EXERCISE REQUIREMENTS: Find the line that contains "LH_SIL --> BASE"; then retype it and each line after it, exactly, through the final line of the data below.

Change detection outputs:

· · · · ·

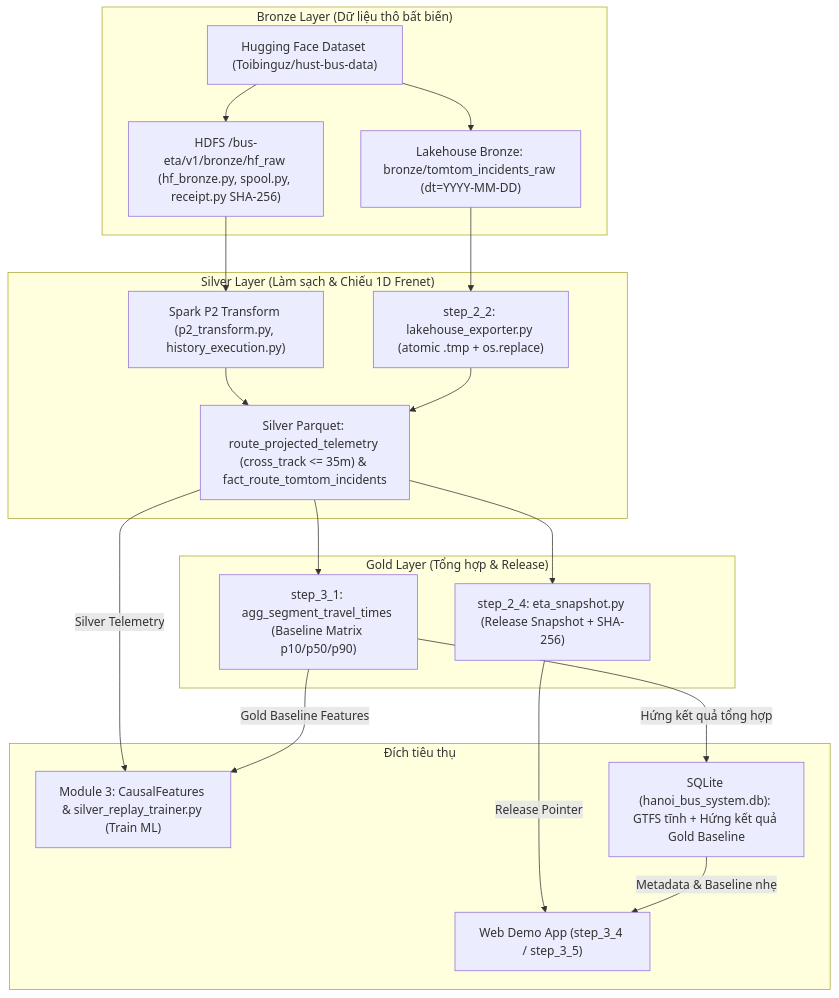
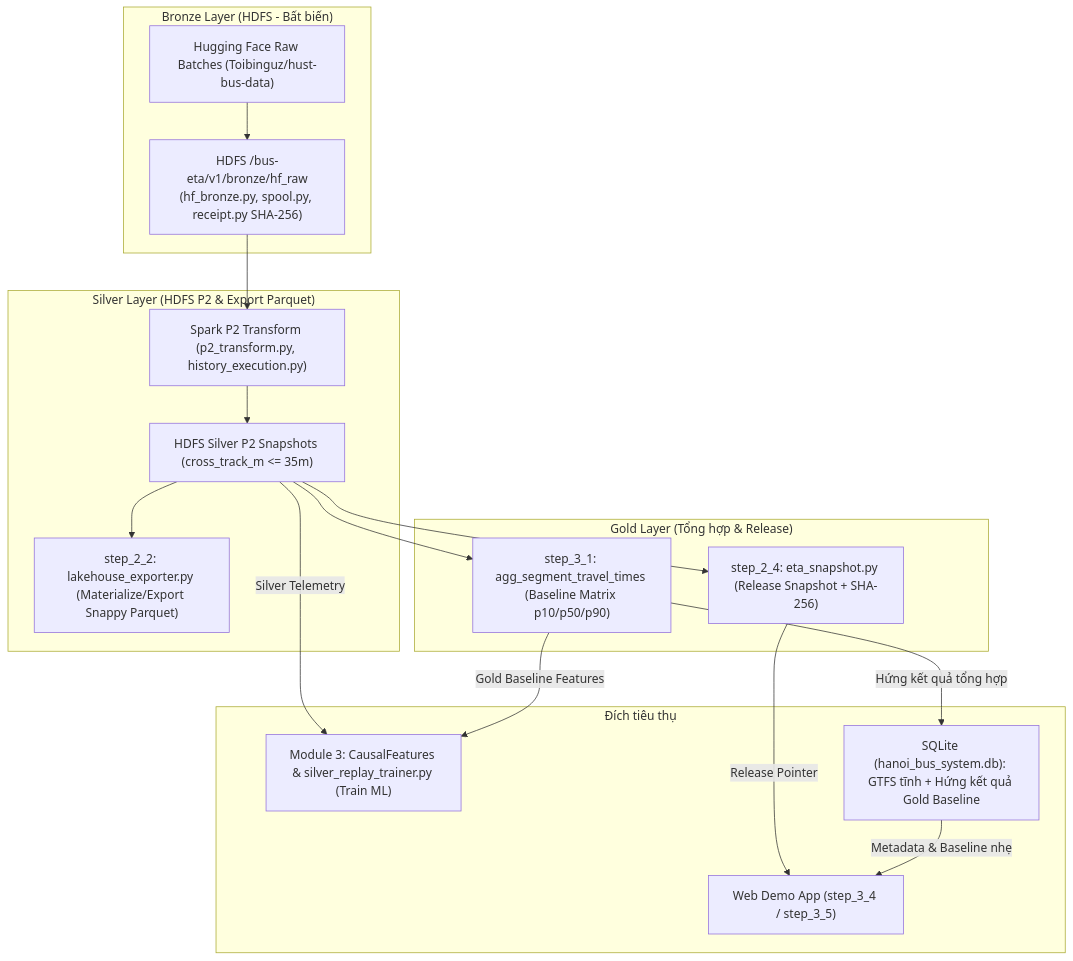
Before and after one commit to toibinguz/Bus_tracking: the diagram in docs/HDFS_LAKEHOUSE.md, drawn with Mermaid. The commit also changed other lines of this file and 3 other files, not shown here.

Commit message:
docs: enforce single HDFS-first ingestion/storage flow without shadow local raw/lakehouse bypass

````diff
--- a/docs/HDFS_LAKEHOUSE.md
+++ b/docs/HDFS_LAKEHOUSE.md
@@ -9,35 +9,34 @@
 ```mermaid
 flowchart TD
-    subgraph BR["Bronze Layer (Dữ liệu thô bất biến)"]
-        HF["Hugging Face Dataset (Toibinguz/hust-bus-data)"]
-        HDFS_BR["HDFS /bus-eta/v1/bronze/hf_raw (hf_bronze.py, spool.py, receipt.py SHA-256)"]
-        LH_BR["Lakehouse Bronze: bronze/tomtom_incidents_raw (dt=YYYY-MM-DD)"]
+    subgraph BR["Bronze Layer (HDFS - Bất biến)"]
+        HF["Hugging Face Raw Batches (Toibinguz/hust-bus-data)"]
+        HDFS_BR["HDFS /bus-eta/v1/bronze/hf_raw\n(hf_bronze.py, spool.py, receipt.py SHA-256)"]
     end
 
-    subgraph SIL["Silver Layer (Làm sạch & Chiếu 1D Frenet)"]
+    subgraph SIL["Silver Layer (HDFS P2 & Export Parquet)"]
         P2["Spark P2 Transform (p2_transform.py, history_execution.py)"]
-        EXP["step_2_2: lakehouse_exporter.py (atomic .tmp + os.replace)"]
-        LH_SIL["Silver Parquet: route_projected_telemetry (cross_track <= 35m) & fact_route_tomtom_incidents"]
+        HSIL["HDFS Silver P2 Snapshots (cross_track_m <= 35m)"]
+        EXP["step_2_2: lakehouse_exporter.py (Materialize/Export Snappy Parquet)"]
     end
 
     subgraph GOLD["Gold Layer (Tổng hợp & Release)"]
         BASE["step_3_1: agg_segment_travel_times (Baseline Matrix p10/p50/p90)"]
         SNAP["step_2_4: eta_snapshot.py (Release Snapshot + SHA-256)"]
     end
 
     subgraph CONS["Đích tiêu thụ"]
         ML["Module 3: CausalFeatures & silver_replay_trainer.py (Train ML)"]
         SQL["SQLite (hanoi_bus_system.db): GTFS tĩnh + Hứng kết quả Gold Baseline"]
         WEB["Web Demo App (step_3_4 / step_3_5)"]
     end
 
-    HF --> HDFS_BR --> P2 --> LH_SIL
-    HF --> LH_BR --> EXP --> LH_SIL
-    LH_SIL --> BASE
-    LH_SIL --> SNAP
-    LH_SIL -->|"Silver Telemetry"| ML
+    HF --> HDFS_BR --> P2 --> HSIL
+    HSIL --> EXP
+    HSIL --> BASE
+    HSIL --> SNAP
+    HSIL -->|"Silver Telemetry"| ML
     BASE -->|"Gold Baseline Features"| ML
     BASE -->|"Hứng kết quả tổng hợp"| SQL
     SNAP -->|"Release Pointer"| WEB
     SQL -->|"Metadata & Baseline nhẹ"| WEB
 ```
````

· · · · ·

OUTPUT FOR THIS EXERCISE:
-    LH_SIL --> BASE
-    LH_SIL --> SNAP
-    LH_SIL -->|"Silver Telemetry"| ML
+    HF --> HDFS_BR --> P2 --> HSIL
+    HSIL --> EXP
+    HSIL --> BASE
+    HSIL --> SNAP
+    HSIL -->|"Silver Telemetry"| ML
     BASE -->|"Gold Baseline Features"| ML
     BASE -->|"Hứng kết quả tổng hợp"| SQL
     SNAP -->|"Release Pointer"| WEB
     SQL -->|"Metadata & Baseline nhẹ"| WEB
 ```
````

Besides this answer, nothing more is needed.